This video is of me preparing and using Chinese ink the old-fashioned way while sketching a figure inside one of his paintings.

I’m also preparing Part II, where I give a response to the work and sketch what surrounds the figure.

Gaa Wai Copy of Li Xue Ming 082419

Graphics of the German Expressionists

Sabarsky, Graphics of the German ExpressionistsIt occurred to me that maybe I shouldn’t be thinking of my art in terms of the line. The approach to German Expressionism, for example, I think was to focus not on the line but on how colors fill up space, particularly black; even how the lines fill up space, as they are so thick.

I happened to have the book, Graphics of the German Expressionists (1984), by Serge Sabarsky, on my book shelf. (I found this gem in a used book store.) The historical context (1910’s – 1930’s) from which this kind of work arose helps to understand the intent and approach of the artists.

 

The confusion and disorientation of modern man at the turn of the century created a need for immediate and tangible meanings. As a result the arts moved in the direction of a new primitivism. This opened the way to the rediscovery of graphic techniques. In… their woodcuts, the German artists, especially the members of the Brücke, developed a style that used crudely simplified… forms….

… The printing of manifestos especially was almost exclusively done with carved woodblocks. These… were characterized by an immediacy that makes them… as modern today as they were six or seven decades ago. (pp 9 – 10)

I want to emphasize this idea of “immediacy.” In terms of the line, thicker lines are bold and slower to move. It’s not about how well the elements flow but standing one’s ground. Wood blocks, in particular, can be described as emblematic. Or that’s one interpretation.

If I only think in terms of the line, I will be inclined to be guided by how well the lines flow. With the thicker lines you get from a brush, I should think not of how it flows, but how it fills up space. Or, if I want to continue to be guided by the “flow” of elements, I should focus not on two-dimensional depictions of line, but on three-dimensional depictions of how the “line” seems to fill up the illusion of space.

But this moves us away from German Expressionism, as the flatness of their work is another quality the artists commonly used for effect. Their work was intentionally made simple, in order to be emotionally accessible.

Below is a video that looks at specific examples and is not so much a book review as some first impressions of this movement and graphic art in general.

I start talking about the book at 1:26. 

 

Salvaging Old Drawings: Solar Flare

I have a few things that are products of automatic drawing, which I’ve put aside for a while. I always wanted to do something with them but, until now, I couldn’t think of anything.

They are works in progress. (Sorry, more incomplete work.) But they share something in common: each were completed in one sitting but can be used as an “element” in a larger work.

For the first two, I was limited by the actual surface area.

033018
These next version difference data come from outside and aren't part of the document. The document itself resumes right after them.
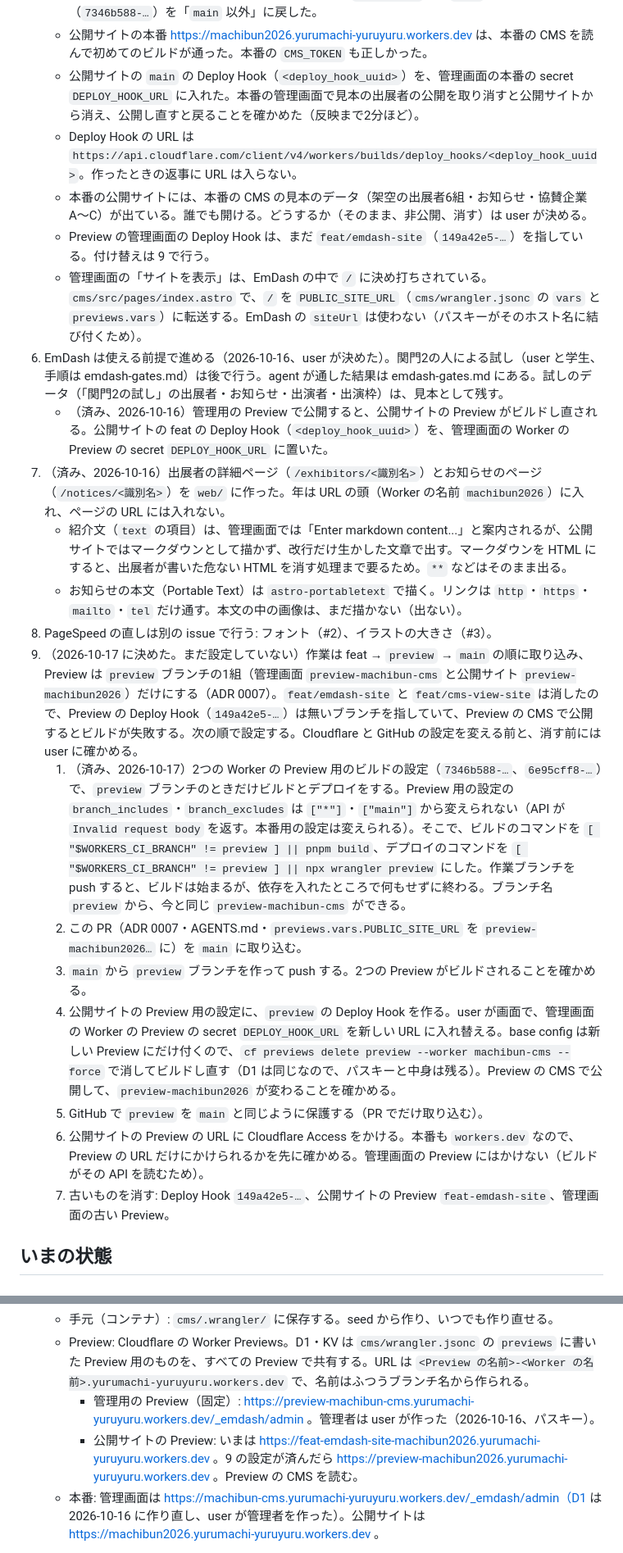
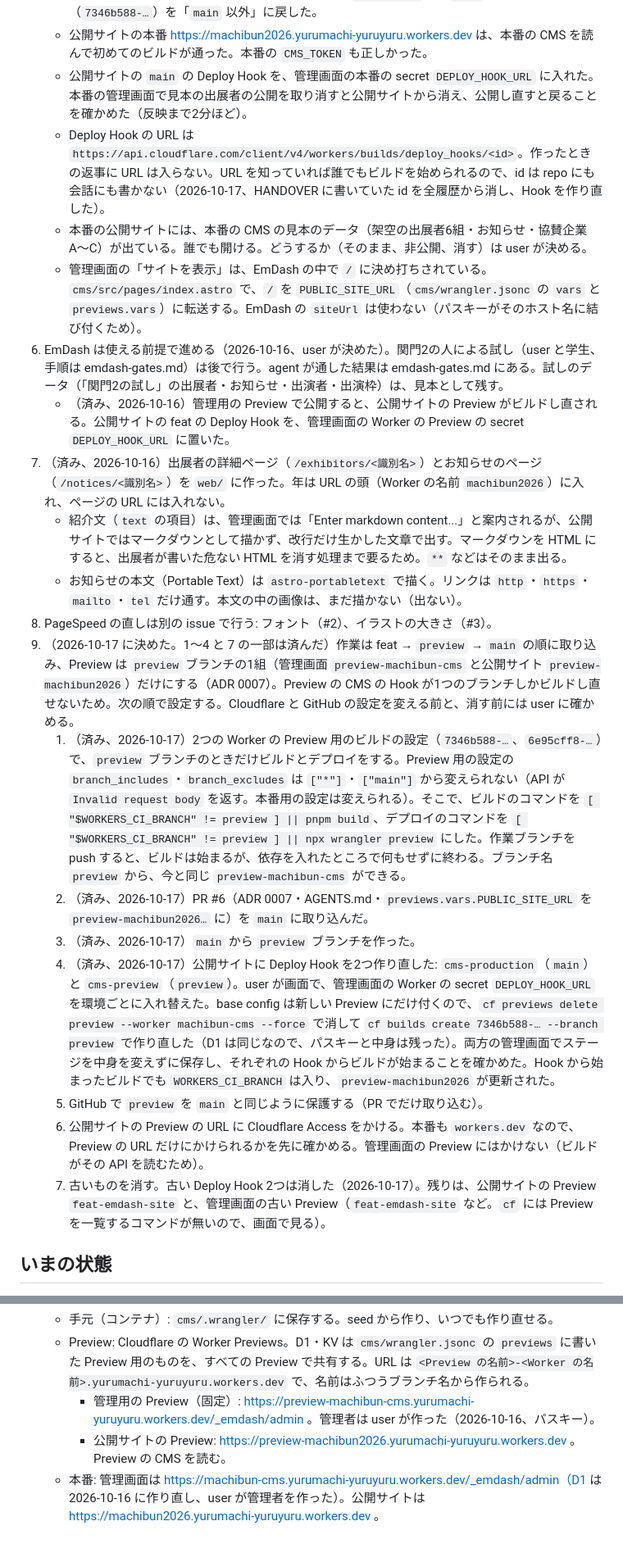
Before and after one commit to yurumachi/machibun2026_website, a Markdown page: HANDOVER.md, 2 parts joined by grey strips. Shown at 82% size. Drawn GitHub-style.

Commit message:
Preview の付け替えと Hook の作り直しが済んだことを HANDOVER に書く
preview ブランチの Preview と、作り直した Deploy Hook が動くことを確かめた。次の session が残り（preview の保護・Access・古い Preview の後始末）から始められるようにする。Hook の id は、URL を知れば誰でもビルドを始められるので書かない。

```diff
--- a/HANDOVER.md
+++ b/HANDOVER.md
@@ -43,25 +43,24 @@ EmDash を入力の場所（管理画面と編集用の鍵のフォーム）に
 5. （済み、2026-10-17）PR #4 を `main` に取り込んだ（merge commit `2277df2`）。
    - 取り込む前に、管理画面の本番用のビルドの設定（`f5bb4f2d-…`）を `main` に、Preview 用（`7346b588-…`）を「`main` 以外」に戻した。
    - 公開サイトの本番 https://machibun2026.yurumachi-yuruyuru.workers.dev は、本番の CMS を読んで初めてのビルドが通った。本番の `CMS_TOKEN` も正しかった。
-   - 公開サイトの `main` の Deploy Hook（`<deploy_hook_uuid>`）を、管理画面の本番の secret `DEPLOY_HOOK_URL` に入れた。本番の管理画面で見本の出展者の公開を取り消すと公開サイトから消え、公開し直すと戻ることを確かめた（反映まで2分ほど）。
-   - Deploy Hook の URL は `https://api.cloudflare.com/client/v4/workers/builds/deploy_hooks/<deploy_hook_uuid>`。作ったときの返事に URL は入らない。
+   - 公開サイトの `main` の Deploy Hook を、管理画面の本番の secret `DEPLOY_HOOK_URL` に入れた。本番の管理画面で見本の出展者の公開を取り消すと公開サイトから消え、公開し直すと戻ることを確かめた（反映まで2分ほど）。
+   - Deploy Hook の URL は `https://api.cloudflare.com/client/v4/workers/builds/deploy_hooks/<id>`。作ったときの返事に URL は入らない。URL を知っていれば誰でもビルドを始められるので、id は repo にも会話にも書かない（2026-10-17、HANDOVER に書いていた id を全履歴から消し、Hook を作り直した）。
    - 本番の公開サイトには、本番の CMS の見本のデータ（架空の出展者6組・お知らせ・協賛企業A〜C）が出ている。誰でも開ける。どうするか（そのまま、非公開、消す）は user が決める。
-   - Preview の管理画面の Deploy Hook は、まだ `feat/emdash-site`（`149a42e5-…`）を指している。付け替えは 9 で行う。
    - 管理画面の「サイトを表示」は、EmDash の中で `/` に決め打ちされている。`cms/src/pages/index.astro` で、`/` を `PUBLIC_SITE_URL`（`cms/wrangler.jsonc` の `vars` と `previews.vars`）に転送する。EmDash の `siteUrl` は使わない（パスキーがそのホスト名に結び付くため）。
 6. EmDash は使える前提で進める（2026-10-16、user が決めた）。関門2の人による試し（user と学生、手順は emdash-gates.md）は後で行う。agent が通した結果は emdash-gates.md にある。試しのデータ（「関門2の試し」の出展者・お知らせ・出演者・出演枠）は、見本として残す。
-   - （済み、2026-10-16）管理用の Preview で公開すると、公開サイトの Preview がビルドし直される。公開サイトの feat の Deploy Hook（`<deploy_hook_uuid>`）を、管理画面の Worker の Preview の secret `DEPLOY_HOOK_URL` に置いた。
+   - （済み、2026-10-16）管理用の Preview で公開すると、公開サイトの Preview がビルドし直される。公開サイトの feat の Deploy Hook を、管理画面の Worker の Preview の secret `DEPLOY_HOOK_URL` に置いた。
 7. （済み、2026-10-16）出展者の詳細ページ（`/exhibitors/<識別名>`）とお知らせのページ（`/notices/<識別名>`）を `web/` に作った。年は URL の頭（Worker の名前 `machibun2026`）に入れ、ページの URL には入れない。
    - 紹介文（`text` の項目）は、管理画面では「Enter markdown content...」と案内されるが、公開サイトではマークダウンとして描かず、改行だけ生かした文章で出す。マークダウンを HTML にすると、出展者が書いた危ない HTML を消す処理まで要るため。`**` などはそのまま出る。
    - お知らせの本文（Portable Text）は `astro-portabletext` で描く。リンクは `http`・`https`・`mailto`・`tel` だけ通す。本文の中の画像は、まだ描かない（出ない）。
 8. PageSpeed の直しは別の issue で行う: フォント（#2）、イラストの大きさ（#3）。
-9. （2026-10-17 に決めた。まだ設定していない）作業は feat → `preview` → `main` の順に取り込み、Preview は `preview` ブランチの1組（管理画面 `preview-machibun-cms` と公開サイト `preview-machibun2026`）だけにする（ADR 0007）。`feat/emdash-site` と `feat/cms-view-site` は消したので、Preview の Deploy Hook（`149a42e5-…`）は無いブランチを指していて、Preview の CMS で公開するとビルドが失敗する。次の順で設定する。Cloudflare と GitHub の設定を変える前と、消す前には user に確かめる。
+9. （2026-10-17 に決めた。1〜4 と 7 の一部は済んだ）作業は feat → `preview` → `main` の順に取り込み、Preview は `preview` ブランチの1組（管理画面 `preview-machibun-cms` と公開サイト `preview-machibun2026`）だけにする（ADR 0007）。Preview の CMS の Hook が1つのブランチしかビルドし直せないため。次の順で設定する。Cloudflare と GitHub の設定を変える前と、消す前には user に確かめる。
    1. （済み、2026-10-17）2つの Worker の Preview 用のビルドの設定（`7346b588-…`、`6e95cff8-…`）で、`preview` ブランチのときだけビルドとデプロイをする。Preview 用の設定の `branch_includes`・`branch_excludes` は `["*"]`・`["main"]` から変えられない（API が `Invalid request body` を返す。本番用の設定は変えられる）。そこで、ビルドのコマンドを `[ "$WORKERS_CI_BRANCH" != preview ] || pnpm build`、デプロイのコマンドを `[ "$WORKERS_CI_BRANCH" != preview ] || npx wrangler preview` にした。作業ブランチを push すると、ビルドは始まるが、依存を入れたところで何もせずに終わる。ブランチ名 `preview` から、今と同じ `preview-machibun-cms` ができる。
-   2. この PR（ADR 0007・AGENTS.md・`previews.vars.PUBLIC_SITE_URL` を `preview-machibun2026…` に）を `main` に取り込む。
-   3. `main` から `preview` ブランチを作って push する。2つの Preview がビルドされることを確かめる。
-   4. 公開サイトの Preview 用の設定に、`preview` の Deploy Hook を作る。user が画面で、管理画面の Worker の Preview の secret `DEPLOY_HOOK_URL` を新しい URL に入れ替える。base config は新しい Preview にだけ付くので、`cf previews delete preview --worker machibun-cms --force` で消してビルドし直す（D1 は同じなので、パスキーと中身は残る）。Preview の CMS で公開して、`preview-machibun2026` が変わることを確かめる。
+   2. （済み、2026-10-17）PR #6（ADR 0007・AGENTS.md・`previews.vars.PUBLIC_SITE_URL` を `preview-machibun2026…` に）を `main` に取り込んだ。
+   3. （済み、2026-10-17）`main` から `preview` ブランチを作った。
+   4. （済み、2026-10-17）公開サイトに Deploy Hook を2つ作り直した: `cms-production`（`main`）と `cms-preview`（`preview`）。user が画面で、管理画面の Worker の secret `DEPLOY_HOOK_URL` を環境ごとに入れ替えた。base config は新しい Preview にだけ付くので、`cf previews delete preview --worker machibun-cms --force` で消して `cf builds create 7346b588-… --branch preview` で作り直した（D1 は同じなので、パスキーと中身は残った）。両方の管理画面でステージを中身を変えずに保存し、それぞれの Hook からビルドが始まることを確かめた。Hook から始まったビルドでも `WORKERS_CI_BRANCH` は入り、`preview-machibun2026` が更新された。
    5. GitHub で `preview` を `main` と同じように保護する（PR でだけ取り込む）。
    6. 公開サイトの Preview の URL に Cloudflare Access をかける。本番も `workers.dev` なので、Preview の URL だけにかけられるかを先に確かめる。管理画面の Preview にはかけない（ビルドがその API を読むため）。
-   7. 古いものを消す: Deploy Hook `149a42e5-…`、公開サイトの Preview `feat-emdash-site`、管理画面の古い Preview。
+   7. 古いものを消す。古い Deploy Hook 2つは消した（2026-10-17）。残りは、公開サイトの Preview `feat-emdash-site` と、管理画面の古い Preview（`feat-emdash-site` など。`cf` には Preview を一覧するコマンドが無いので、画面で見る）。
 
 ## いまの状態
 
@@ -78,7 +77,7 @@ EmDash を入力の場所（管理画面と編集用の鍵のフォーム）に
   - 手元（コンテナ）: `cms/.wrangler/` に保存する。seed から作り、いつでも作り直せる。
   - Preview: Cloudflare の Worker Previews。D1・KV は `cms/wrangler.jsonc` の `previews` に書いた Preview 用のものを、すべての Preview で共有する。URL は `<Preview の名前>-<Worker の名前>.yurumachi-yuruyuru.workers.dev` で、名前はふつうブランチ名から作られる。
     - 管理用の Preview（固定）: https://preview-machibun-cms.yurumachi-yuruyuru.workers.dev/_emdash/admin 。管理者は user が作った（2026-10-16、パスキー）。
-    - 公開サイトの Preview: いまは https://feat-emdash-site-machibun2026.yurumachi-yuruyuru.workers.dev 。9 の設定が済んだら https://preview-machibun2026.yurumachi-yuruyuru.workers.dev 。Preview の CMS を読む。
+    - 公開サイトの Preview: https://preview-machibun2026.yurumachi-yuruyuru.workers.dev 。Preview の CMS を読む。
   - 本番: 管理画面は https://machibun-cms.yurumachi-yuruyuru.workers.dev/_emdash/admin（D1 は 2026-10-16 に作り直し、user が管理者を作った）。公開サイトは https://machibun2026.yurumachi-yuruyuru.workers.dev 。
 - デプロイは Cloudflare の Git 連携（Workers Builds）で行い、Cloudflare の側で wrangler が動く（私たちは打たない）。ビルドの設定は1つの Worker に2つまで。
   - 管理画面の本番用（`f5bb4f2d-8eca-4204-9909-92f321b036be`）: `npx wrangler deploy`。root は `/cms`、`cms/*` が変わったときだけ。
```
Also changed, not shown: other parts of HANDOVER.md (+1 -0 lines).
When I ran out of room, I simply stopped. This was last year and at the time I wasn’t at home, where I could reach for a larger piece of paper, and once I was home, I had stepped out of the right frame of mind and didn’t bother trying to find it again.

Drawing, Teel SaleWell, in 2009, I had bought a book that takes you through techniques in contemporary drawing (Drawing, 5th edition (2003), by Teel Sale, et al), and recently, an image I’d seen while flipping through its pages, had lead me to a place, mentally, where I could expand on the above ideas.

It was Brice Marden’s Cold Mountain Addendum 1 (1991-1992). It’s on p. 60, in Chapter 2, which is on “gesture and other beginning approaches,” and is used as an example of a continuous drawing.

 

Brice Marden, Cold Mountain Addendum, 1991You know how they say, “There’s no role too small for an actor?” It reminds me that, no matter how basic one’s approach is, you can still create something as moving and intriguing as this.

Material used were ink, ink wash and gouache on paper, which also gives me ideas, although, for now, I’m sticking to ballpoint pen, at least until I’m sure of what I’m doing.

Gaa Wai (dot) com, Solar Flare, sketch  (1).JPG

I’m tentatively calling this Solar Flare. I made a carbon copy of the top drawing (above) and considered simply repeating it over and over again… but it quickly started looking like a wallpaper design.

Do you see how in the initial drawing there appears to be a girl’s head? It’s fine if I do it once, but it’s easy to notice if I do it more than once. I thought it would be enough to change all but one of those places where the girl’s head hows up.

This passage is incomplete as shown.